Go through the records below and return each line that has "visible" in it.

^^^^^^^^^^^^^^^^

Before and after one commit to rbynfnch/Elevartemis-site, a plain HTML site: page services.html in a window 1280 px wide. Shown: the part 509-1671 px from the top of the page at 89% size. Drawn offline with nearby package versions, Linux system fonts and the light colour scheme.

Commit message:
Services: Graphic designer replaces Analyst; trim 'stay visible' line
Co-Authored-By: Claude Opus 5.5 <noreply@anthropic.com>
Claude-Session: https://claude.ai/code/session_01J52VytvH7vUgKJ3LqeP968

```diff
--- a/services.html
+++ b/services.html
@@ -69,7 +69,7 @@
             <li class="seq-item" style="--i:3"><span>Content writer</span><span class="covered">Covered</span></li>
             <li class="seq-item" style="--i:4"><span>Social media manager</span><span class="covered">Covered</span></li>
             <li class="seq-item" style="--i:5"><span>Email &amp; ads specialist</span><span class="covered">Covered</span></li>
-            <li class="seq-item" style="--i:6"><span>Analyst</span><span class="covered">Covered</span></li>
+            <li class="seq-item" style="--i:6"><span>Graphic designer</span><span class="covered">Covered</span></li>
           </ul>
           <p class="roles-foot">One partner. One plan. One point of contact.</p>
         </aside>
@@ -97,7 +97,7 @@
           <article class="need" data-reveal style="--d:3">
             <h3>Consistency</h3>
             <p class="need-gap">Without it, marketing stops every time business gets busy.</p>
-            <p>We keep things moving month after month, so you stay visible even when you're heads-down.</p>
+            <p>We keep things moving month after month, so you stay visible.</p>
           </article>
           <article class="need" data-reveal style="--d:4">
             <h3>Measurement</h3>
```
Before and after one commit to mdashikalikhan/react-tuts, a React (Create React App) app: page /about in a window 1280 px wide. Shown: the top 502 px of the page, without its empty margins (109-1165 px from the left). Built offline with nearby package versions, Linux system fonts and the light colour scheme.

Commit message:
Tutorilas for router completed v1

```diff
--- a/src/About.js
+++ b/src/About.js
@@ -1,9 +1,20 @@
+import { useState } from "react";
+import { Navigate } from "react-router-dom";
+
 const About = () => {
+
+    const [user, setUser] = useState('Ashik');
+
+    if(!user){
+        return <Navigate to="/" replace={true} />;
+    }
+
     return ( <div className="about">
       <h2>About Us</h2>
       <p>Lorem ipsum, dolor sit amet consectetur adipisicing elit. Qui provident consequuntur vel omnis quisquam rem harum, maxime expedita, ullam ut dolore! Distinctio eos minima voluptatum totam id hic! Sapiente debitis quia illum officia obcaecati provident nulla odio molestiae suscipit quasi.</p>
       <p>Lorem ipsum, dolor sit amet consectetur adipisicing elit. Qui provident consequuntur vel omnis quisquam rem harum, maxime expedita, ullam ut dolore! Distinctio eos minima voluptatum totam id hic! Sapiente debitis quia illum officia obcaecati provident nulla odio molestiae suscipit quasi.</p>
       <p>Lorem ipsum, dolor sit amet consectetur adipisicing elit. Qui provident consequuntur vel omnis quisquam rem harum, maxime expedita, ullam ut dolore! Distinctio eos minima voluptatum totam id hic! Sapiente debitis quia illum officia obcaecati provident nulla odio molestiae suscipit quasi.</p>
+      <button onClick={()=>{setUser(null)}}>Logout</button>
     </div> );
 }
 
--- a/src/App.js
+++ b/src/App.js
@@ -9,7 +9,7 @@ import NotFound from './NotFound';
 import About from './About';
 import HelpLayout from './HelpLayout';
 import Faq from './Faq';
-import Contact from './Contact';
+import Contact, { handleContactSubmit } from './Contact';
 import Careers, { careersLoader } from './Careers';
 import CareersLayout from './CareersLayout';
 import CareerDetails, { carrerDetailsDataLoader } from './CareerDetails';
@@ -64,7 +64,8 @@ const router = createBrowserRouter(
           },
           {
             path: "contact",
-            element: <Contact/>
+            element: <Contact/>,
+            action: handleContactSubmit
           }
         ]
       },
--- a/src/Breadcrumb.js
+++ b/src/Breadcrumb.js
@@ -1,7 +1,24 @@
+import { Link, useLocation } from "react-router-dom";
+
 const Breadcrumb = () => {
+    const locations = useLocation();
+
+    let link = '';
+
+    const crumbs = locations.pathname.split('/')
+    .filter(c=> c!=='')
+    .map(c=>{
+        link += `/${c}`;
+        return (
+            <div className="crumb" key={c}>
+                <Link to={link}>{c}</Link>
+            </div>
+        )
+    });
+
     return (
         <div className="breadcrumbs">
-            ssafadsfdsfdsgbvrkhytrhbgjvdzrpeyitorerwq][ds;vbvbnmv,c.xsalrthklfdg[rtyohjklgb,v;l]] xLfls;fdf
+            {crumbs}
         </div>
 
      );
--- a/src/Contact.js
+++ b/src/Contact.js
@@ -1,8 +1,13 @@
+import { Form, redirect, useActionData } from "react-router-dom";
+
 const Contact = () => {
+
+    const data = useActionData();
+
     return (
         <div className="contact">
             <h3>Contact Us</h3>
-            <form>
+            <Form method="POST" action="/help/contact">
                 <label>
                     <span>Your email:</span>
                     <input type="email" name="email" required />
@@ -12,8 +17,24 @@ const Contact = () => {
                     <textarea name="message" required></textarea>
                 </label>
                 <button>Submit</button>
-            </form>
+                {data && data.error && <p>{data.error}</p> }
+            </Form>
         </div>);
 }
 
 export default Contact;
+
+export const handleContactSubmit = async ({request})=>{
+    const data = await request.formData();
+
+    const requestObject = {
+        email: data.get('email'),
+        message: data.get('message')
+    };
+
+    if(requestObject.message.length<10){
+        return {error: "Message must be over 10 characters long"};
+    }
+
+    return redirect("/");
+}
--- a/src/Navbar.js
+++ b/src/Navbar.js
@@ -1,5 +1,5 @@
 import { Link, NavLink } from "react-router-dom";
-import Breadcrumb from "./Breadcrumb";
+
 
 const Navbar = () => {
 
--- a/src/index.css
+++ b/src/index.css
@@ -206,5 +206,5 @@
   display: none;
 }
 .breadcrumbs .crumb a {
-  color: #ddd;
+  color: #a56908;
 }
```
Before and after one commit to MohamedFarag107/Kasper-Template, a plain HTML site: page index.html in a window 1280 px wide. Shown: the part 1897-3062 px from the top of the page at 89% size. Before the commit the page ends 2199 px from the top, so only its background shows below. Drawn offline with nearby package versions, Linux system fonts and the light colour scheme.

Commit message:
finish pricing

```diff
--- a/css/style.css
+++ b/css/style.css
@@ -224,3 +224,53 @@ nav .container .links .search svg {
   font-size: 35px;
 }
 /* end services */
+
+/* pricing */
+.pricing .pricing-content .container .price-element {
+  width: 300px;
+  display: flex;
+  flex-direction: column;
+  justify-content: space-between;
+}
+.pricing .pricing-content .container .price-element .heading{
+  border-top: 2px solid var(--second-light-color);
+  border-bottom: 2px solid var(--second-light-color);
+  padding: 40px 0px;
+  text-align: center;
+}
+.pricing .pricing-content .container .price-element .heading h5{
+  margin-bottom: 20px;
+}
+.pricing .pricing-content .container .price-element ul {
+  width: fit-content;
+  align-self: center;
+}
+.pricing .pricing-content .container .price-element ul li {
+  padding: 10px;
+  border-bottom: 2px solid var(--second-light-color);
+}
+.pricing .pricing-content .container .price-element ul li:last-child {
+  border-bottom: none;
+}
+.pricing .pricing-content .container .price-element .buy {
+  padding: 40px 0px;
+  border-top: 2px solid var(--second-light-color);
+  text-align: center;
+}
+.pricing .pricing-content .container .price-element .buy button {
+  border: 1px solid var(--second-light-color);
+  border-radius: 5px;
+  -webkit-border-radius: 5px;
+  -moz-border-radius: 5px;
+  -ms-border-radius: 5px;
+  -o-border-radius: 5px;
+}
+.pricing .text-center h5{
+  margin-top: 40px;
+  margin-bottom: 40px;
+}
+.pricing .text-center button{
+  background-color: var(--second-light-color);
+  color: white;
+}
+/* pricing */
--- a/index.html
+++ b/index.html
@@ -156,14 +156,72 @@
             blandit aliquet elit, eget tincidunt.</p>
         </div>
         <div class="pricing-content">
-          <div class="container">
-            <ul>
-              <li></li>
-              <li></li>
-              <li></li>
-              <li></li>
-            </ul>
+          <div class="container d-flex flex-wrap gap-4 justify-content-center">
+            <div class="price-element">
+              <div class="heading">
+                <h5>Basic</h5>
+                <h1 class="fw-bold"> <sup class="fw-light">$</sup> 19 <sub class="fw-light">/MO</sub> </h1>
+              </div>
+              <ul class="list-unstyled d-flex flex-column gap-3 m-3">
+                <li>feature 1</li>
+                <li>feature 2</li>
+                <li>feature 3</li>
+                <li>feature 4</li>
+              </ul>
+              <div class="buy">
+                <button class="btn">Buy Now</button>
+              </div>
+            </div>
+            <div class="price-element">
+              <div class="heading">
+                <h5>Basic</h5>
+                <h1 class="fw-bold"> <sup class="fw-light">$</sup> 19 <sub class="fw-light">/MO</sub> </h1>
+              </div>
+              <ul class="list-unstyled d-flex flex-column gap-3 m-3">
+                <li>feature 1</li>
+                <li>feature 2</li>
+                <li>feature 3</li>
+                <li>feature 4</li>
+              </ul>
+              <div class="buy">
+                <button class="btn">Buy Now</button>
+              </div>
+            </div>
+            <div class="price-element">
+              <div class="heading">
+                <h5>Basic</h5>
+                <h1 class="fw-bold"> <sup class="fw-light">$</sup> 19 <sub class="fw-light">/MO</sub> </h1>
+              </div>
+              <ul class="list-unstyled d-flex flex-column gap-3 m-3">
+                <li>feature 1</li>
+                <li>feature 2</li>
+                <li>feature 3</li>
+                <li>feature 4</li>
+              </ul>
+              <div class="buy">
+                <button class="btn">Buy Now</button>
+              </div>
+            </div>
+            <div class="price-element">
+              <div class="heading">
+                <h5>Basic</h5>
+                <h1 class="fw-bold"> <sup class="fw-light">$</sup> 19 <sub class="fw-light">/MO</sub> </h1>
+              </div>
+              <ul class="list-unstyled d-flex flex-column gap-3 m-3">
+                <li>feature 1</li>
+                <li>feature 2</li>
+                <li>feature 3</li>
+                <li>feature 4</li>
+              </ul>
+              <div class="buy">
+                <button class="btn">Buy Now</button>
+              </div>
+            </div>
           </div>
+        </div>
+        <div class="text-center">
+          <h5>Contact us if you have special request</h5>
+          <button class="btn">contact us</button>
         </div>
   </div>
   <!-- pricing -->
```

^^^^^^^^^^^^^^^^

# Exercise solution:
Services: Graphic designer replaces Analyst; trim 'stay visible' line
-            <p>We keep things moving month after month, so you stay visible even when you're heads-down.</p>
+            <p>We keep things moving month after month, so you stay visible.</p>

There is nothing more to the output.